Hunter Ford: Crosslinked Ionomer Films For Use As Magnesium Sulfur Battery Cathode Coatings

The development of new battery systems employing novel chemistries is imperative to meet the increasing energy storage demands of emerging technologies. Magnesium anode and sulfur cathode batteries are one potential solution, offering a theoretical energy density of 2300 Wh/kg, a roughly tenfold increase relative to current lithium ion batteries. However, Mg/S cells suffer poor performance due to what is known as the polysulfide shuttling effect. Magnesium polysulfide compounds formed in the cathode shuttle to the magnesium metal anode, onto which they irreversibly adsorb. The resultant passivating layer decreases cell capacity and leads to premature cell failure. For use as a polysulfide restricting cathode coating, various ionomers (polymers containing covalently tethered anion-cation pairs) were fabricated via UV initiated radical polymerization. The resultant crosslinked ionomers were ion exchanged to magnesium or lithium forms, and the effects of monomer chain length, cation-anion pairs, and swelling solvent on the ionic conductivity and structure were studied via dielectric spectroscopy and small angle x-ray scattering (SAXS), respectively. The highest room temperature dry magnesium ionomer conductivity was 5.6 x 10-8 S/cm, while the highest conductivity in a DMSO swelled state was 4.4 x 10-4 S/cm. The use of SAXS elucidated the conditions that allowed for the formation of dense ionic aggregates that hinder cation transport. Ongoing studies seek to relate the diffusion of polysulfide species through the ionomers to structural features obtained from SAXS, and identify ionomer compositions that are both adequately conductive and capable of restricting polysulfides. Selected ionomer coatings will then be tested in Mg/S cells to study the impact of the coating on performance.

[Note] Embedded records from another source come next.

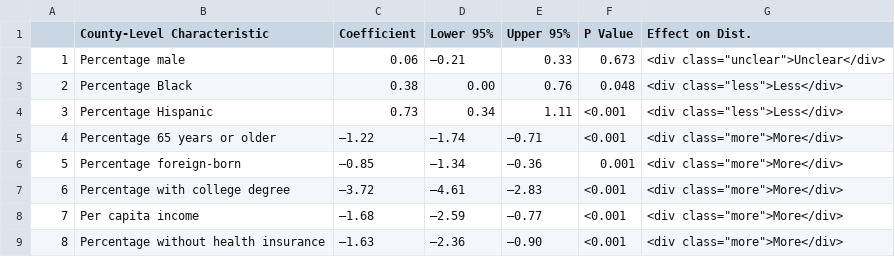
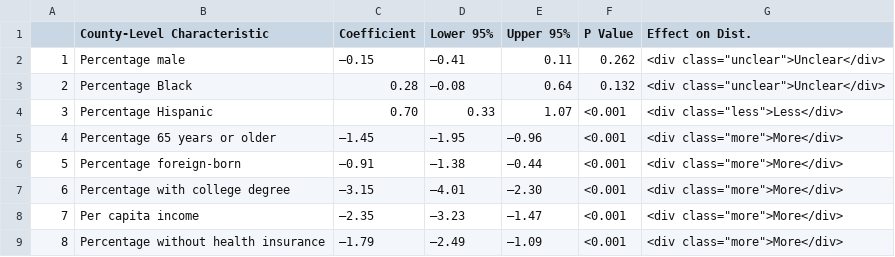
Before and after one commit to nolankav/covid19model, a CSV file: Regression model.csv, drawn as a sheet; only a part is shown; the diff covers the shown part only.

Commit message:
Updated model

```diff
--- a/Regression model.csv
+++ b/Regression model.csv
@@ -1,9 +1,9 @@
 "","County-Level Characteristic","Coefficient","Lower 95%","Upper 95%","P Value","Effect on Dist."
-"1","Percentage male"," 0.06","–0.21"," 0.33","0.673","<div class=""unclear"">Unclear</div>"
-"2","Percentage Black"," 0.38"," 0.00"," 0.76","0.048","<div class=""less"">Less</div>"
-"3","Percentage Hispanic"," 0.73"," 0.34"," 1.11","<0.001","<div class=""less"">Less</div>"
-"4","Percentage 65 years or older","–1.22","–1.74","–0.71","<0.001","<div class=""more"">More</div>"
-"5","Percentage foreign-born","–0.85","–1.34","–0.36","0.001","<div class=""more"">More</div>"
-"6","Percentage with college degree","–3.72","–4.61","–2.83","<0.001","<div class=""more"">More</div>"
-"7","Per capita income","–1.68","–2.59","–0.77","<0.001","<div class=""more"">More</div>"
-"8","Percentage without health insurance","–1.63","–2.36","–0.90","<0.001","<div class=""more"">More</div>"
+"1","Percentage male","–0.15","–0.41"," 0.11","0.262","<div class=""unclear"">Unclear</div>"
+"2","Percentage Black"," 0.28","–0.08"," 0.64","0.132","<div class=""unclear"">Unclear</div>"
+"3","Percentage Hispanic"," 0.70"," 0.33"," 1.07","<0.001","<div class=""less"">Less</div>"
+"4","Percentage 65 years or older","–1.45","–1.95","–0.96","<0.001","<div class=""more"">More</div>"
+"5","Percentage foreign-born","–0.91","–1.38","–0.44","<0.001","<div class=""more"">More</div>"
+"6","Percentage with college degree","–3.15","–4.01","–2.30","<0.001","<div class=""more"">More</div>"
+"7","Per capita income","–2.35","–3.23","–1.47","<0.001","<div class=""more"">More</div>"
+"8","Percentage without health insurance","–1.79","–2.49","–1.09","<0.001","<div class=""more"">More</div>"
```
Also changed, not shown: 15 edited cells elsewhere in this file, 3 other files.
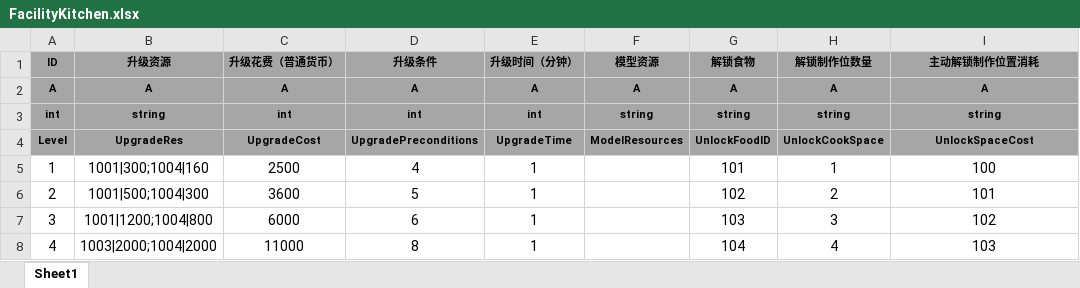
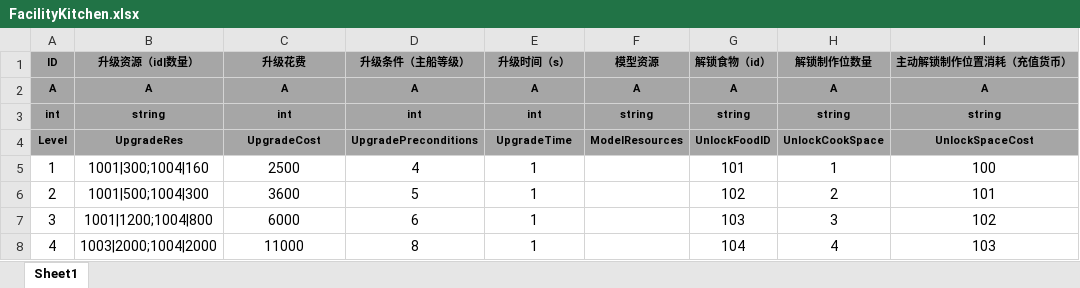
Before and after one commit to tkonexhh/LegendOfPirate, an Excel workbook: Tables/Sources/gameplay/Facility/FacilityKitchen.xlsx, sheet Sheet1, drawn as a sheet; values as stored, in another font and other column widths than the file's, no borders; the diff names each change by its address in the sheet, - before the commit and + after, or states it on an @@ line.

```diff
--- a/Tables/Sources/gameplay/Facility/FacilityKitchen.xlsx (sheet Sheet1)
+++ b/Tables/Sources/gameplay/Facility/FacilityKitchen.xlsx (sheet Sheet1)
-B1: 升级资源
+B1: 升级资源（id|数量）
-C1: 升级花费（普通货币）
+C1: 升级花费
-D1: 升级条件
+D1: 升级条件（主船等级）
-E1: 升级时间（分钟）
+E1: 升级时间（s）
-G1: 解锁食物
+G1: 解锁食物（id）
-I1: 主动解锁制作位置消耗
+I1: 主动解锁制作位置消耗（充值货币）
```
Also changed, not shown: Tables/Sources/gameplay/Facility/FacilityFishingPlatform.xlsx, Tables/Sources/gameplay/Facility/FacilityGarden.xlsx, 10 other files.
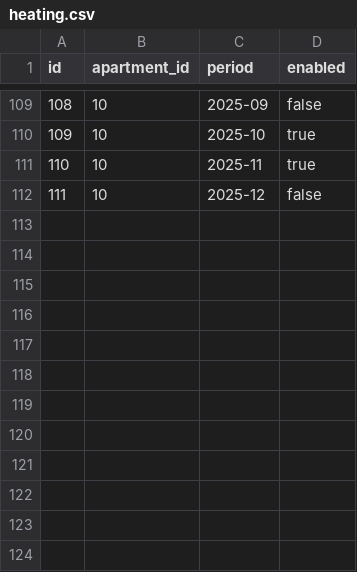
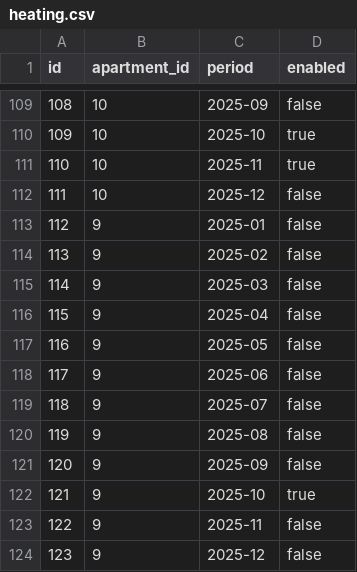
Before and after one commit to zaurhapishtov-hub/Communal-billing, a CSV file: data/heating.csv, drawn as a sheet; only a part is shown, gaps mark what is left out.

Commit message:
Update heating.csv

```diff
--- a/data/heating.csv
+++ b/data/heating.csv
@@ -112 +112,13 @@ id,apartment_id,period,enabled
 111,10,2025-12,false
+112,9,2025-01,false
+113,9,2025-02,false
+114,9,2025-03,false
+115,9,2025-04,false
+116,9,2025-05,false
+117,9,2025-06,false
+118,9,2025-07,false
+119,9,2025-08,false
+120,9,2025-09,false
+121,9,2025-10,true
+122,9,2025-11,false
+123,9,2025-12,false
```
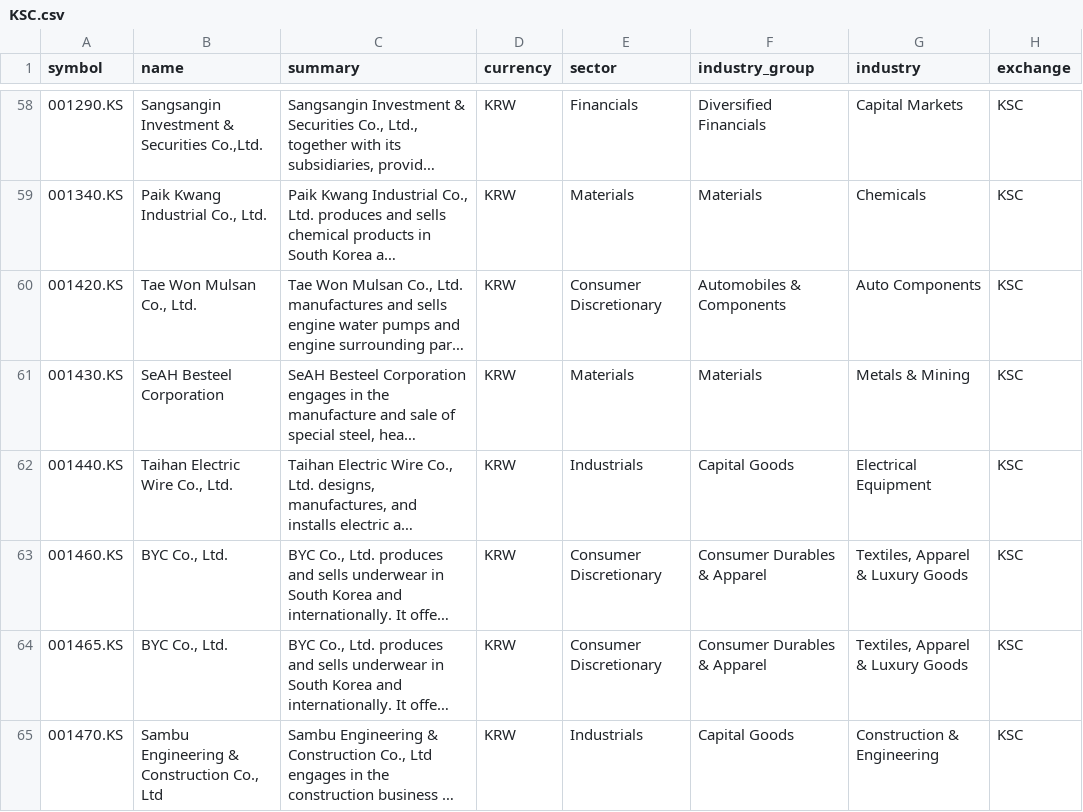
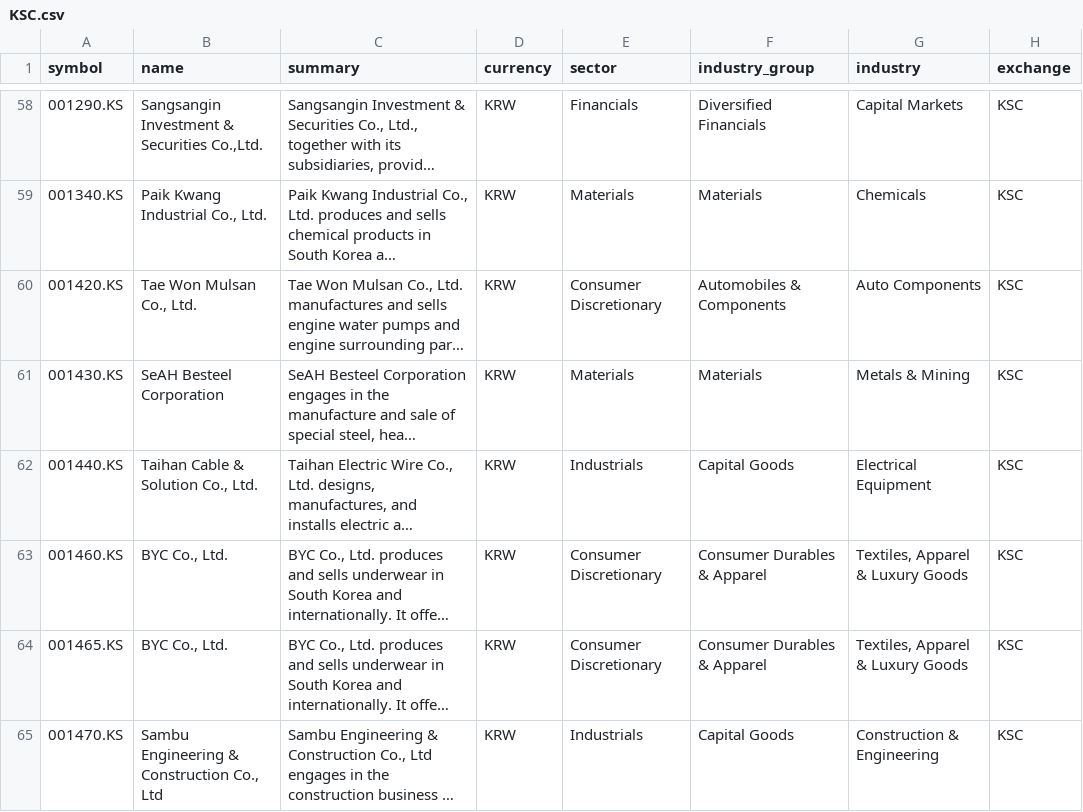
Before and after one commit to JerBouma/FinanceDatabase, a CSV file: database/equities/KSC.csv, drawn as a sheet; only a part is shown, gaps mark what is left out; long unchanged cells end in …; the diff covers the shown part only; the diff names each change by its address in the sheet, - before the commit and + after, or states it on an @@ line.

Commit message:
Update names of renamed companies and reused tickers
205 listings had a name that is no longer the company behind the ticker.
A name is only changed when two independent sources agree on the new one:
the listing's current company profile and OpenFIGI's record for the same
ticker on the same exchange (e.g. COLR.BR -> Colruyt Group N.V., EXAE.AT ->
Euronext Athens Holding S.A., GORO -> Goldgroup Mining Inc.).

For 88 of them the website also changed, so the summary, website and
address belonged to the previous company: they now follow the current
company, the summary is a factual sentence and 20 contradicting sectors
are cleared. Three that are now ETFs (IMPQ.AX, MOGL.AX and one NYSE
listing) move to database/etfs.

```diff
--- a/database/equities/KSC.csv
+++ b/database/equities/KSC.csv
-B62 (name): Taihan Electric Wire Co., Ltd.
+B62 (name): Taihan Cable & Solution Co., Ltd.
```
Also changed, not shown: 9 edited cells elsewhere in this file, database/equities/ATH.csv, database/equities/SES.csv, 33 other files.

Seminar Speaker:

Mark Summe & Hunter Ford

University of Notre Dame

Hunter Ford, Schaefer Group

Hunter Ford is beginning his second year as a graduate student in Dr. Jennifer Schaefer’s research group, and is researching the development of materials for use in rechargeable battery systems. He received his B.S. in chemical engineering and B.A. in chemistry from Hope College in Holland, Michigan. Previous research efforts have included synthesis and electro-polymerization of sensor coatings for use in heavy metal detection, and development of a colorimetric smart-phone based assay for detection of aqueous mercury. After graduating from Hope College Hunter worked in a product engineering role at Haworth Inc., a global office furniture manufacturing company, before attending Notre Dame in 2016.

Mark Summe, Phillip Group